The composition of refined canola oil from MS8/RF3 hybrid canola was compared to that for refined oil from traditional canola. Some statistical differences in fatty acid composition was noted in the comparison of the transgenic lines to the control lines tested. However, the data for the transgenic lines were within the normal range for canola oil fatty acids. Processing as per protocols emulating industrial practices (including tempering, flaking, cooking, pressing, desolventizing oil and meal, oil blending, degumming, oil refining, water washing, bleaching, hydrogenation and deodorizing) further demonstrate that the composition and physical characteristics of the oil from MS8/RF3 hybrids and control canola varieties are equivalent.
The use of refined oil from MS8/RF3 canola hybrids would therefore have no significant impact on the nutritional quality of the Canadian food supply.
Health Canada's review of the information presented in support of the food use of refined oil from the novel hybridization system for canola based on male sterility (MS8) and fertility restoration (RF3) concluded that this refined oil does not raise concerns related to safety. Health Canada is of the opinion that refined oil from MS8/RF3 hybrid canola is as safe and nutritious as refined oil from current commercial canola varieties. Health Canada's opinion deals only with the food use of refined refined oil from the MS8/RF3 hybrid canola. Issues related to growing MS8, RF3 and MS8/RF3 hybrids in Canada and their use as animal feed have been addressed separately through existing regulatory processes in Agriculture & Agri-Food Canada.

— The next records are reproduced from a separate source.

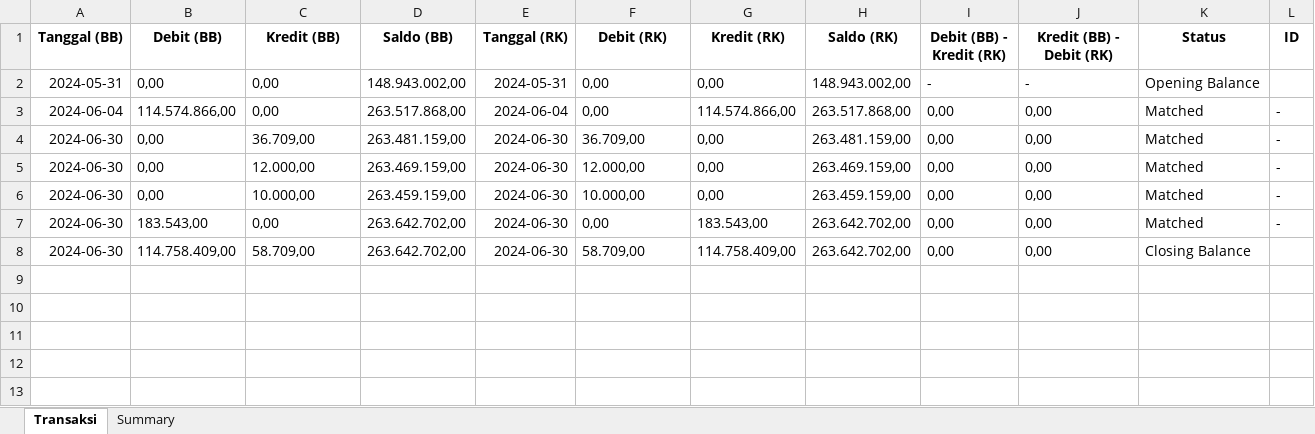
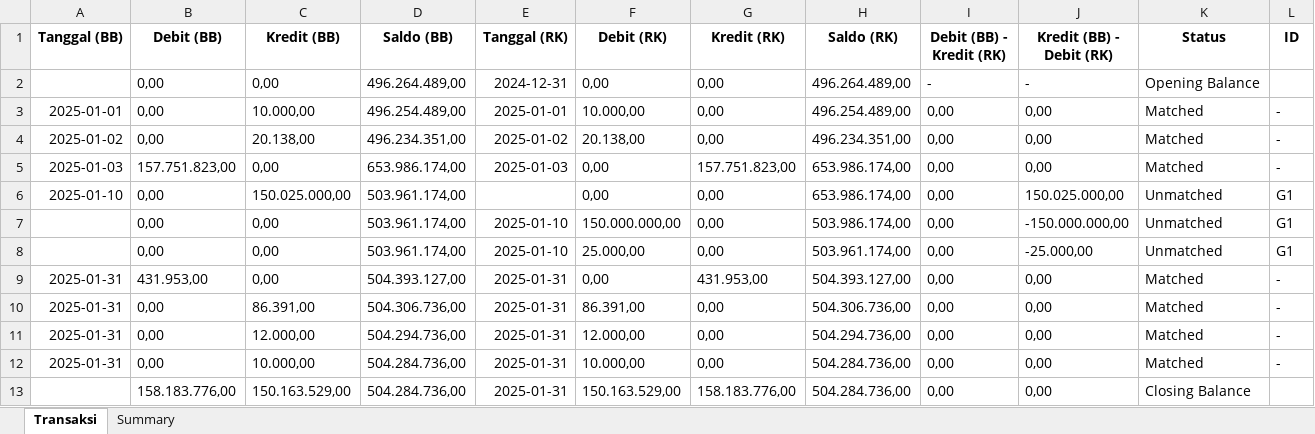
Before and after one commit to ardywrks10/bank-statement-extraction, an Excel workbook: bank/bukti_matching/bni_matching.xlsx, sheet Transaksi, drawn as a sheet; values as stored, in another font and other column widths than the file's, no borders; removed rows and columns are numbered as before the commit, all else as after; the diff names each change by its address in the sheet, - before the commit and + after, or states it on an @@ line.

```diff
--- a/bank/bukti_matching/bni_matching.xlsx (sheet Transaksi)
+++ b/bank/bukti_matching/bni_matching.xlsx (sheet Transaksi)
-A2 (Tanggal (BB)): 2024-05-31
+A2 (Tanggal (BB)): (empty)
-D2 (Saldo (BB)): 148.943.002,00
+D2 (Saldo (BB)): 496.264.489,00
-E2 (Tanggal (RK)): 2024-05-31
+E2 (Tanggal (RK)): 2024-12-31
-H2 (Saldo (RK)): 148.943.002,00
+H2 (Saldo (RK)): 496.264.489,00
+row 3: 2025-01-01 | 0,00 | 10.000,00 | 496.254.489,00 | 2025-01-01 | 10.000,00 | 0,00 | 496.254.489,00 | 0,00 | 0,00 | Matched | -
+row 4: 2025-01-02 | 0,00 | 20.138,00 | 496.234.351,00 | 2025-01-02 | 20.138,00 | 0,00 | 496.234.351,00 | 0,00 | 0,00 | Matched | -
-A5 (Tanggal (BB)): 2024-06-04
+A5 (Tanggal (BB)): 2025-01-03
-B5 (Debit (BB)): 114.574.866,00
+B5 (Debit (BB)): 157.751.823,00
-D5 (Saldo (BB)): 263.517.868,00
+D5 (Saldo (BB)): 653.986.174,00
-E5 (Tanggal (RK)): 2024-06-04
+E5 (Tanggal (RK)): 2025-01-03
-G5 (Kredit (RK)): 114.574.866,00
+G5 (Kredit (RK)): 157.751.823,00
-H5 (Saldo (RK)): 263.517.868,00
+H5 (Saldo (RK)): 653.986.174,00
+row 6: 2025-01-10 | 0,00 | 150.025.000,00 | 503.961.174,00 |  | 0,00 | 0,00 | 653.986.174,00 | 0,00 | 150.025.000,00 | Unmatched | G1
+row 7:  | 0,00 | 0,00 | 503.961.174,00 | 2025-01-10 | 150.000.000,00 | 0,00 | 503.986.174,00 | 0,00 | -150.000.000,00 | Unmatched | G1
+row 8:  | 0,00 | 0,00 | 503.961.174,00 | 2025-01-10 | 25.000,00 | 0,00 | 503.961.174,00 | 0,00 | -25.000,00 | Unmatched | G1
+row 9: 2025-01-31 | 431.953,00 | 0,00 | 504.393.127,00 | 2025-01-31 | 0,00 | 431.953,00 | 504.393.127,00 | 0,00 | 0,00 | Matched | -
-A10:A12 (Tanggal (BB)): 2024-06-30
+A10:A12 (Tanggal (BB)): 2025-01-31
-C10 (Kredit (BB)): 36.709,00
+C10 (Kredit (BB)): 86.391,00
-D10 (Saldo (BB)): 263.481.159,00
+D10 (Saldo (BB)): 504.306.736,00
-E10:E12 (Tanggal (RK)): 2024-06-30
+E10:E12 (Tanggal (RK)): 2025-01-31
-F10 (Debit (RK)): 36.709,00
+F10 (Debit (RK)): 86.391,00
-H10 (Saldo (RK)): 263.481.159,00
+H10 (Saldo (RK)): 504.306.736,00
-D11 (Saldo (BB)): 263.469.159,00
+D11 (Saldo (BB)): 504.294.736,00
-H11 (Saldo (RK)): 263.469.159,00
+H11 (Saldo (RK)): 504.294.736,00
-D12 (Saldo (BB)): 263.459.159,00
+D12 (Saldo (BB)): 504.284.736,00
-H12 (Saldo (RK)): 263.459.159,00
+H12 (Saldo (RK)): 504.284.736,00
-row 7: 2024-06-30 | 183.543,00 | 0,00 | 263.642.702,00 | 2024-06-30 | 0,00 | 183.543,00 | 263.642.702,00 | 0,00 | 0,00 | Matched | -
-row 8: 2024-06-30 | 114.758.409,00 | 58.709,00 | 263.642.702,00 | 2024-06-30 | 58.709,00 | 114.758.409,00 | 263.642.702,00 | 0,00 | 0,00 | Closing Balance
+row 13:  | 158.183.776,00 | 150.163.529,00 | 504.284.736,00 | 2025-01-31 | 150.163.529,00 | 158.183.776,00 | 504.284.736,00 | 0,00 | 0,00 | Closing Balance
```
Also changed, not shown: sheet Summary, bank/bukti_matching/bca_matching.xlsx, bank/hasil_konversi/bca_output.xlsx, 6 other files.
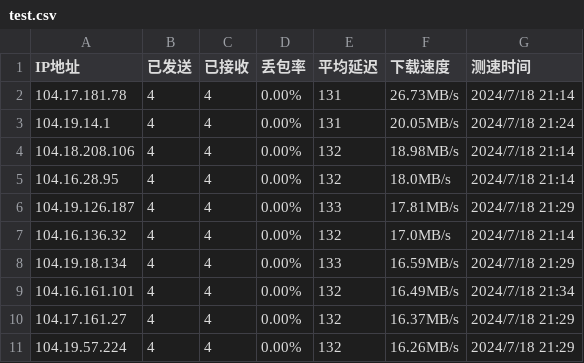
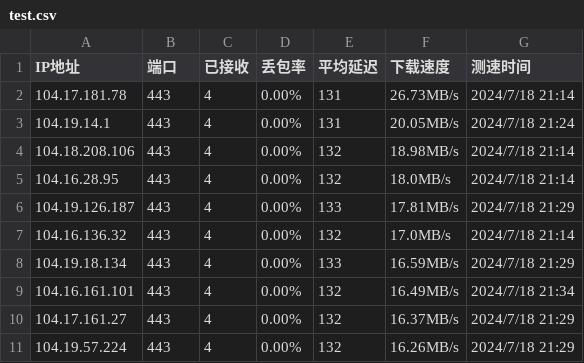
Before and after one commit to shaufo/test, a CSV file: test.csv, drawn as a sheet.

Commit message:
更新 test.csv

```diff
--- a/test.csv
+++ b/test.csv
@@ -1,11 +1,11 @@
-IP地址,已发送,已接收,丢包率,平均延迟,下载速度,测速时间
-104.17.181.78,4,4,0.00%,131,26.73MB/s,2024/7/18 21:14
-104.19.14.1,4,4,0.00%,131,20.05MB/s,2024/7/18 21:24
-104.18.208.106,4,4,0.00%,132,18.98MB/s,2024/7/18 21:14
-104.16.28.95,4,4,0.00%,132,18.0MB/s,2024/7/18 21:14
-104.19.126.187,4,4,0.00%,133,17.81MB/s,2024/7/18 21:29
-104.16.136.32,4,4,0.00%,132,17.0MB/s,2024/7/18 21:14
-104.19.18.134,4,4,0.00%,133,16.59MB/s,2024/7/18 21:29
-104.16.161.101,4,4,0.00%,132,16.49MB/s,2024/7/18 21:34
-104.17.161.27,4,4,0.00%,132,16.37MB/s,2024/7/18 21:29
-104.19.57.224,4,4,0.00%,132,16.26MB/s,2024/7/18 21:29
+IP地址,端口,已接收,丢包率,平均延迟,下载速度,测速时间
+104.17.181.78,443,4,0.00%,131,26.73MB/s,2024/7/18 21:14
+104.19.14.1,443,4,0.00%,131,20.05MB/s,2024/7/18 21:24
+104.18.208.106,443,4,0.00%,132,18.98MB/s,2024/7/18 21:14
+104.16.28.95,443,4,0.00%,132,18.0MB/s,2024/7/18 21:14
+104.19.126.187,443,4,0.00%,133,17.81MB/s,2024/7/18 21:29
+104.16.136.32,443,4,0.00%,132,17.0MB/s,2024/7/18 21:14
+104.19.18.134,443,4,0.00%,133,16.59MB/s,2024/7/18 21:29
+104.16.161.101,443,4,0.00%,132,16.49MB/s,2024/7/18 21:34
+104.17.161.27,443,4,0.00%,132,16.37MB/s,2024/7/18 21:29
+104.19.57.224,443,4,0.00%,132,16.26MB/s,2024/7/18 21:29
```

This Novel Food Information document has been prepared to summarize the opinion regarding the subject product provided by the Food Directorate, Health Protection Branch, Health Canada. This opinion is based upon the comprehensive review of information submitted by the petitioner according to the Guidelines for the Safety Assessment of Novel Foods.
For further information, please contact:
Office of Food Biotechnology
Health Protection Branch
Ottawa, Ontario K1A 0L2
Telephone: (613) 952-5137
Facsimile: (613) 952-6400